Soul Symphony

culture

"Baroque calypso!"

That was what I had written in the programme next to the last piece in the 'Soul Symphony' concert at Symphony Hall, conducted by Ken Burton. I couldn't quite believe what I had written — or, for that matter, what I had heard — but there it was. The concert was a celebration of the hymn in all forms, with particular reference to the influences and intertwining of various forms of earlier and later music on gospel and spirituals. The culmination of this exploration was a piece called 'Worship the King', written by Ken Burton. It involved the whole orchestra, bongo drums, a gospel band, some of the Birmingham Symphony Chorus, the City of Birmingham Young Voices, two community choirs and an all-female a capella group called 'Black Voices', who all made — to put it simply — a big sound. The piece started in a lively baroque style, which wouldn't have sounded out of place if it had been written by Handel. Then it suddenly and delightfully morphed into a calypso beat, singing the same phrases. This alternation repeated a couple of times, and then the final section had both styles overlaid on one another, the syncopated calypso phrases slotting in between the more extended baroque ornamentation. It was a work of genius, and I would never have thought that those two styles would sit so comfortably together.

So what was I — an atheist — doing at a gospel concert? Well, despite my atheism, I'm very fond of church and religious music of all kinds, and particularly of gospel and spirituals. Like the Blues, they tend to be sung with a great depth of feeling, whether they are sorrowful or uplifting, and I like music with feeling and 'soul'. I also like learning about the similarities between different musical traditions — particularly vocal styles. Life would be very dull if everything was homogeneous, but people tend to pick what they like from existing styles and make something that is uniquely their own. I didn't know before the concert that gospel was strongly influenced by non-conformist and Methodist music, nor that the hymn 'I Have Decided to Follow Jesus' was written by an Indian prince, so I learnt quite a lot too.
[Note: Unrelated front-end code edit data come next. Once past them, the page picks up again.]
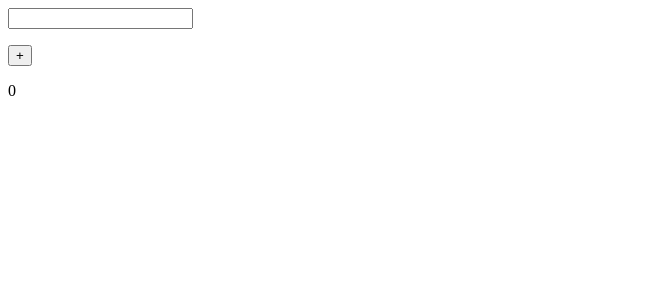
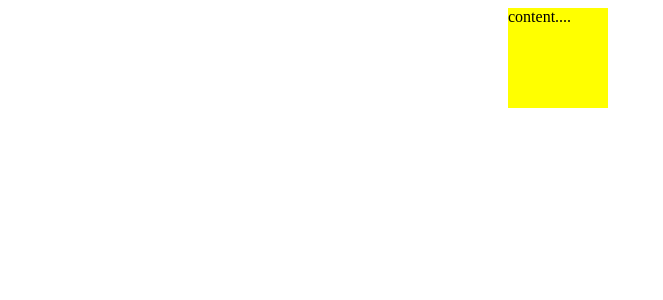
Before and after one commit to Jsmond2016/react-hook-source, a React (Create React App) app: page / in a window 1280 px wide. Shown: the top 300 px of the page, without its empty margins (0-663 px from the left). Built offline with nearby package versions, Linux system fonts and the light colour scheme.

Commit message:
useLayoutEffect 和 useEffect 使用效果区别

```diff
--- a/src/index.js
+++ b/src/index.js
@@ -1,34 +1,23 @@
-import React, { useState } from 'react'
+import React, { useState, useEffect, useLayoutEffect, useRef } from 'react'
 import ReactDOM from 'react-dom'
 
 
-let lastDependencies
-function useEffect(callback, dependencies) {
-  if (lastDependencies) {
-    let changed = !dependencies.every((item, index) => item == lastDependencies[index])
-    if (changed) {
-      callback()
-      lastDependencies = dependencies
-    }
-  } else {
-    // 首次渲染
-    callback()
-    lastDependencies = dependencies
-  }
-}
 
 function App() {
-  let [num, setNum] = useState(0)
-  let [name, setName] = useState('')
-  useEffect(() => {
-    console.log('num',num)
-  }, [num])
+  const divRef = useRef()
+
+  let styl = {
+    width: '100px',
+    height: '100px',
+    backgroundColor: 'yellow'
+  }
+  useLayoutEffect(() => {
+    divRef.current.style.transform = "translate(500px)"
+    divRef.current.style.transition = "all 800ms"
+  })
   return (
-    <div>
-      <input onChange={(e) => setName(e.target.value)  } />
-      <p>{name}</p>
-      <button onClick={() => setNum(num + 1)}>+</button>
-      <p>{num}</p>
+    <div style={styl} ref={divRef}>
+      content....
     </div>
   )
 }
```
Also changed, not shown: 1 other file (tests, documents, lock files or other folders).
The performers were great, particularly 'Black Voices'. They apparently had the idea for the concert, and did some wonderful a capella renditions of traditional spirituals, like 'Steal Away' and the Old Testament spirituals like 'Joshua Fit the Battle of Jericho' and 'Let My People Go'. I hadn't realized before that gospel singers sing with their hands and bodies as much as their voices. At the start, I think some of the singers felt a bit inhibited by the grand surroundings, and stood quite still, but as they relaxed they started to move about and use their hands, and the music improved tremendously.

It isn't often that you visit the toilets during the interval of a classical concert and hear people singing the pieces they've just heard. But then it's not often that you hear pieces like 'Siyahamba/We Are Marching' (a Zulu chant/hymn) sung with such joy and verve. I'm still singing it now, even though I have no intention of Marching in the Army of the Lord.

comments powered by Disqus